5 years ago, when our son was 9 years old, he became interested in writing music and songs. He was a very good beat-boxer, and a fearless vocalist, but he didn’t know how to play any instruments. That’s where I came in. He would tell me the tempo, help select a drum loop, sing me the guitar and/or keyboard parts and I’d play them until he’d say “yeah, that’s it” and we’d record it. He worked fast – most songs were completed in one or two hours. Once all the tracks were laid down, he would improvise a vocal – usually one take. He had the outline of the lyrics in mind before starting the recording, but never wrote them down, and it was apparent that he was just letting them flow as he sang them. This is one of the quieter songs he wrote:
He also designed and made the cover art for his albums. We did 3 releases together before he decided he wanted to learn how to write music all on his own, and since then he writes all his melodies and arrangements inside the computer. No more Dad 🙁

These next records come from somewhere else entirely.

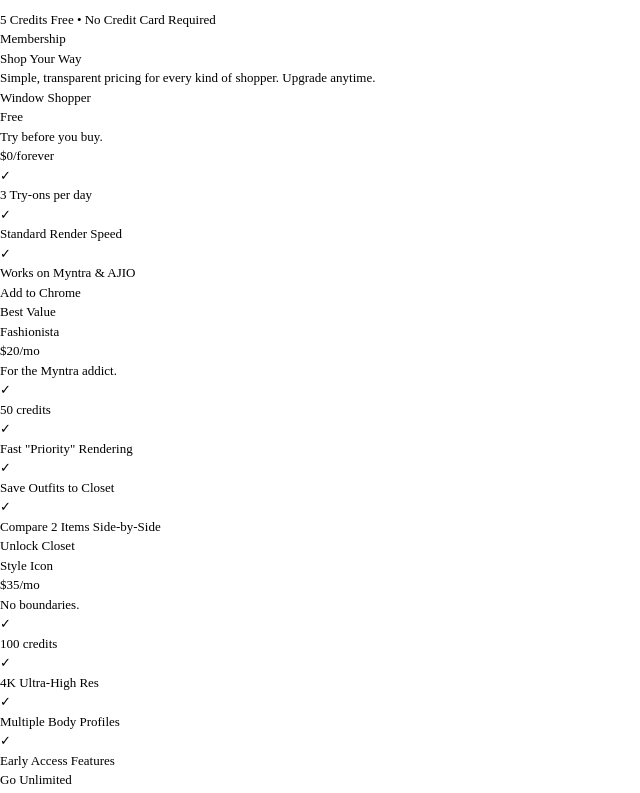
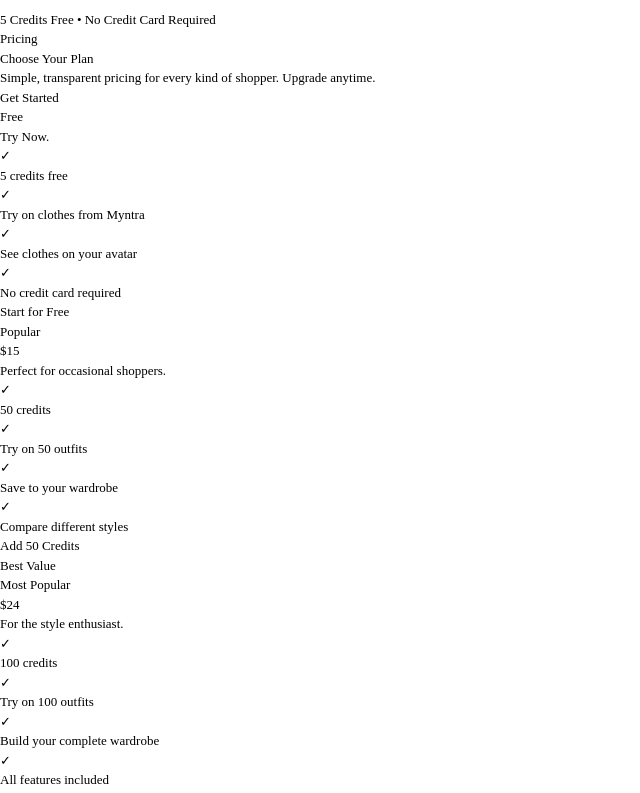
Before and after one commit to Nabhag8848/lyo, a React (Vite) app in the folder apps/lyo-website/: page / in a window 1280 px wide. Shown: the part 8724-9517 px from the top of the page, without its empty margins (0-640 px from the left). Built offline with nearby package versions, Linux system fonts and the light colour scheme; no server answers.

Commit message:
fix: pricing

```diff
--- a/apps/lyo-website/src/components/Pricing.tsx
+++ b/apps/lyo-website/src/components/Pricing.tsx
@@ -8,11 +8,11 @@
         <div className="text-center max-w-2xl mx-auto mb-20">
           <div className="inline-block border border-stone-200 rounded-full px-4 py-2 mb-6 bg-white shadow-sm">
             <span className="text-[10px] font-bold uppercase tracking-[0.25em] text-stone-500">
-              Membership
+              Pricing
             </span>
           </div>
           <h2 className="font-display text-5xl md:text-6xl mb-6 text-black tracking-wide uppercase">
-            Shop Your Way
+            Choose Your Plan
           </h2>
           <p className="text-stone-600 text-xl font-light">
             Simple, transparent pricing for every kind of shopper. Upgrade
@@ -20,143 +20,170 @@
           </p>
         </div>
 
-        <div className="grid lg:grid-cols-3 gap-8 max-w-6xl mx-auto">
+        <div className="grid lg:grid-cols-4 gap-8 max-w-8xl mx-auto">
           {/* Plan 1 */}
           <div className="bg-white p-10 rounded-2xl border border-stone-200 flex flex-col hover:shadow-xl transition-all duration-300 relative overflow-hidden group hover:-translate-y-2">
             <div className="mb-8">
               <span className="bg-stone-100 text-stone-500 px-3 py-1.5 rounded-full text-[10px] font-bold uppercase tracking-[0.2em]">
-                Window Shopper
+                Get Started
               </span>
             </div>
             <h3 className="font-display text-6xl mb-2">Free</h3>
             <p className="text-stone-400 text-sm mb-10 font-bold uppercase tracking-wider">
-              Try before you buy.
+              Try Now.
             </p>
-            <div className="text-4xl font-bold mb-10 text-stone-900">
-              $0
-              <span className="text-sm text-stone-400 font-bold ml-1 uppercase tracking-wider">
-                /forever
-              </span>
-            </div>
+            {/* <div className="text-4xl font-bold mb-10 text-stone-900">$0</div> */}
             <ul className="space-y-5 mb-12 flex-1">
               <li className="flex items-center gap-4 text-sm text-stone-700 font-bold">
                 <div className="w-5 h-5 rounded-full bg-stone-100 flex items-center justify-center shrink-0 text-black">
                   ✓
                 </div>
-                3 Try-ons per day
+                5 credits free
               </li>
               <li className="flex items-center gap-4 text-sm text-stone-600 font-medium">
                 <div className="w-5 h-5 rounded-full bg-stone-50 flex items-center justify-center shrink-0 text-stone-300">
                   ✓
                 </div>
-                Standard Render Speed
+                Try on clothes from Myntra
               </li>
               <li className="flex items-center gap-4 text-sm text-stone-600 font-medium">
                 <div className="w-5 h-5 rounded-full bg-stone-50 flex items-center justify-center shrink-0 text-stone-300">
                   ✓
                 </div>
-                Works on Myntra & AJIO
+                See clothes on your avatar
+              </li>
+              <li className="flex items-center gap-4 text-sm text-stone-600 font-medium">
+                <div className="w-5 h-5 rounded-full bg-stone-50 flex items-center justify-center shrink-0 text-stone-300">
+                  ✓
+                </div>
+                No credit card required
               </li>
             </ul>
             <button className="w-full py-5 border border-stone-200 rounded text-xs font-bold uppercase tracking-[0.2em] hover:bg-black hover:text-white hover:border-black transition-colors">
-              Add to Chrome
+              Start for Free
             </button>
           </div>
 
           {/* Plan 2 */}
+          <div className="bg-white p-10 rounded-2xl border border-stone-200 flex flex-col hover:shadow-xl transition-all duration-300 relative overflow-hidden group hover:-translate-y-2">
+            <div className="mb-8">
+              <span className="bg-stone-100 text-stone-500 px-3 py-1.5 rounded-full text-[10px] font-bold uppercase tracking-[0.2em]">
+                Popular
+              </span>
+            </div>
+            <h3 className="font-display text-6xl mb-2">$15</h3>
+            <p className="text-stone-400 text-sm mb-10 font-bold uppercase tracking-wider">
+              Perfect for occasional shoppers.
+            </p>
+            <ul className="space-y-5 mb-12 flex-1">
+              <li className="flex items-center gap-4 text-sm text-stone-700 font-bold">
+                <div className="w-5 h-5 rounded-full bg-stone-100 flex items-center justify-center shrink-0 text-black">
+                  ✓
+                </div>
+                50 credits
+              </li>
+              <li className="flex items-center gap-4 text-sm text-stone-600 font-medium">
+                <div className="w-5 h-5 rounded-full bg-stone-50 flex items-center justify-center shrink-0 text-stone-300">
+                  ✓
+                </div>
+                Try on 50 outfits
+              </li>
+              <li className="flex items-center gap-4 text-sm text-stone-600 font-medium">
+                <div className="w-5 h-5 rounded-full bg-stone-50 flex items-center justify-center shrink-0 text-stone-300">
+                  ✓
+                </div>
+                Save to your wardrobe
+              </li>
+              <li className="flex items-center gap-4 text-sm text-stone-600 font-medium">
+                <div className="w-5 h-5 rounded-full bg-stone-50 flex items-center justify-center shrink-0 text-stone-300">
+                  ✓
+                </div>
+                Compare different styles
+              </li>
+            </ul>
+            <button className="w-full py-5 border border-stone-200 rounded text-xs font-bold uppercase tracking-[0.2em] hover:bg-black hover:text-white hover:border-black transition-colors">
+              Add 50 Credits
+            </button>
+          </div>
+
+          {/* Plan 3 */}
           <div className="bg-stone-900 text-white p-10 rounded-2xl shadow-2xl flex flex-col relative transform md:-translate-y-6 overflow-hidden border border-stone-800">
             <div className="absolute top-0 right-0 bg-brand-pink text-white text-[10px] font-bold px-4 py-2 rounded-bl-xl uppercase tracking-[0.2em]">
               Best Value
             </div>
             <div className="mb-8">
               <span className="bg-stone-800 text-stone-300 px-3 py-1.5 rounded-full text-[10px] font-bold uppercase tracking-[0.2em]">
-                Fashionista
+                Most Popular
               </span>
             </div>
-            <h3 className="font-display text-6xl mb-2">
-              $20
-              <span className="text-xl font-light text-stone-500 ml-1">
-                /mo
-              </span>
-            </h3>
+            <h3 className="font-display text-6xl mb-2">$24</h3>
             <p className="text-stone-400 text-sm mb-10 font-bold uppercase tracking-wider">
-              For the Myntra addict.
+              For the style enthusiast.
             </p>
             <ul className="space-y-5 mb-12 flex-1">
               <li className="flex items-center gap-4 text-sm text-white font-bold">
                 <div className="w-5 h-5 rounded-full bg-brand-pink flex items-center justify-center shrink-0 text-white text-[10px]">
                   ✓
                 </div>
-                50 credits
+                100 credits
               </li>
               <li className="flex items-center gap-4 text-sm text-stone-300 font-medium">
                 <div className="w-5 h-5 rounded-full bg-stone-800 flex items-center justify-center shrink-0 text-stone-500 text-[10px]">
                   ✓
                 </div>
-                Fast "Priority" Rendering
+                Try on 100 outfits
               </li>
               <li className="flex items-center gap-4 text-sm text-stone-300 font-medium">
                 <div className="w-5 h-5 rounded-full bg-stone-800 flex items-center justify-center shrink-0 text-stone-500 text-[10px]">
                   ✓
                 </div>
-                Save Outfits to Closet
+                Build your complete wardrobe
               </li>
               <li className="flex items-center gap-4 text-sm text-stone-300 font-medium">
                 <div className="w-5 h-5 rounded-full bg-stone-800 flex items-center justify-center shrink-0 text-stone-500 text-[10px]">
                   ✓
                 </div>
-                Compare 2 Items Side-by-Side
+                All features included
               </li>
             </ul>
             <button className="w-full py-5 bg-white text-black rounded text-xs font-bold uppercase tracking-[0.2em] hover:bg-stone-200 transition-colors shadow-[0_0_20px_rgba(255,255,255,0.2)]">
-              Unlock Closet
+              Add 100 Credits
             </button>
           </div>
 
-          {/* Plan 3 */}
+          {/* Plan 4 - Contact Us */}
           <div className="bg-white p-10 rounded-2xl border border-stone-200 flex flex-col hover:shadow-xl transition-all duration-300 relative overflow-hidden group hover:-translate-y-2">
             <div className="mb-8">
               <span className="bg-stone-100 text-stone-500 px-3 py-1.5 rounded-full text-[10px] font-bold uppercase tracking-[0.2em]">
-                Style Icon
+                Custom
               </span>
             </div>
-            <h3 className="font-display text-6xl mb-2">
-              $35
-              <span className="text-xl font-light text-stone-400 ml-1">
-                /mo
-              </span>
-            </h3>
+            <h3 className="font-display text-6xl mb-2">Custom</h3>
             <p className="text-stone-400 text-sm mb-10 font-bold uppercase tracking-wider">
-              No boundaries.
+              Need more?
             </p>
             <ul className="space-y-5 mb-12 flex-1">
               <li className="flex items-center gap-4 text-sm text-stone-700 font-bold">
-                <div className="w-5 h-5 rounded-full bg-green-100 flex items-center justify-center shrink-0 text-green-600 text-[10px]">
+                <div className="w-5 h-5 rounded-full bg-stone-100 flex items-center justify-center shrink-0 text-black">
                   ✓
                 </div>
-                100 credits
+                Custom credit packages
               </li>
               <li className="flex items-center gap-4 text-sm text-stone-600 font-medium">
-                <div className="w-5 h-5 rounded-full bg-stone-100 flex items-center justify-center shrink-0 text-stone-400 text-[10px]">
+                <div className="w-5 h-5 rounded-full bg-stone-50 flex items-center justify-center shrink-0 text-stone-300">
                   ✓
                 </div>
-                4K Ultra-High Res
+                Dedicated support
               </li>
               <li className="flex items-center gap-4 text-sm text-stone-600 font-medium">
-                <div className="w-5 h-5 rounded-full bg-stone-100 flex items-center justify-center shrink-0 text-stone-400 text-[10px]">
+                <div className="w-5 h-5 rounded-full bg-stone-50 flex items-center justify-center shrink-0 text-stone-300">
                   ✓
                 </div>
-                Multiple Body Profiles
-              </li>
-              <li className="flex items-center gap-4 text-sm text-stone-600 font-medium">
-                <div className="w-5 h-5 rounded-full bg-stone-100 flex items-center justify-center shrink-0 text-stone-400 text-[10px]">
-                  ✓
-                </div>
-                Early Access Features
+                All features included
               </li>
             </ul>
             <button className="w-full py-5 border border-stone-200 rounded text-xs font-bold uppercase tracking-[0.2em] hover:bg-black hover:text-white hover:border-black transition-colors">
-              Go Unlimited
+              Contact Us
             </button>
           </div>
         </div>
```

I grew up not really realizing what the bass does for music. I could hear guitars, pianos, voices, drums. But what happened on the bottom was invisible to my ears. A degree in music later, I kind of got it, but… After a decade of writing for 4 part acapella, I certainly understood the importance of the bass, but still… It’s taken a pretty full lifetime for me to appreciate the glories of all that goes on down under. Watching this fantastic visualization of Motown great James Jamerson bringing bouncy groovalicious life to Stevie Wonder’s hit helps me really ‘get’ what he is doing – rhythmic, melodic, adventurous, witty genius.
Once you’ve heard/watched the video above, listen to Stevie’s original, and see how the bass just dances around (the bass comes in around 15 seconds into the song). Cool, eh?
A bit about James:
“Motown’s tormented genius, James Jamerson is unanimously acclaimed as the first virtuoso of the electric bass. Plagued by alcoholism and emotional problems throughout his career, James has influenced (whether they know it or not) every electric bassist to ever pick up the instrument. Arriving at Motown in 1959, James’ bass playing evolved over the next decade from a traditional root-fifth cocktail style of bass playing into an astonishing new style built upon a flurry of sixteenth-note runs and syncopations, “pushing the envelope” dissonances, and fearless and constant exploration.
A converted upright bass player with bear claw hands, James plucked the strings with only the index finger of his right hand (which he dubbed “The Hook), and effortlessly and routinely pulled off head-turning, technical feats on the ’62 P-Bass he nicknamed “The Funk Machine.” His explosive, earthquake-heavy bass lines have had the entire world dancing and grooving to Motown records for over four decades. But he labored in total obscurity – a condition that ate at him throughout the last years of his life.” (read more at MetaFilter)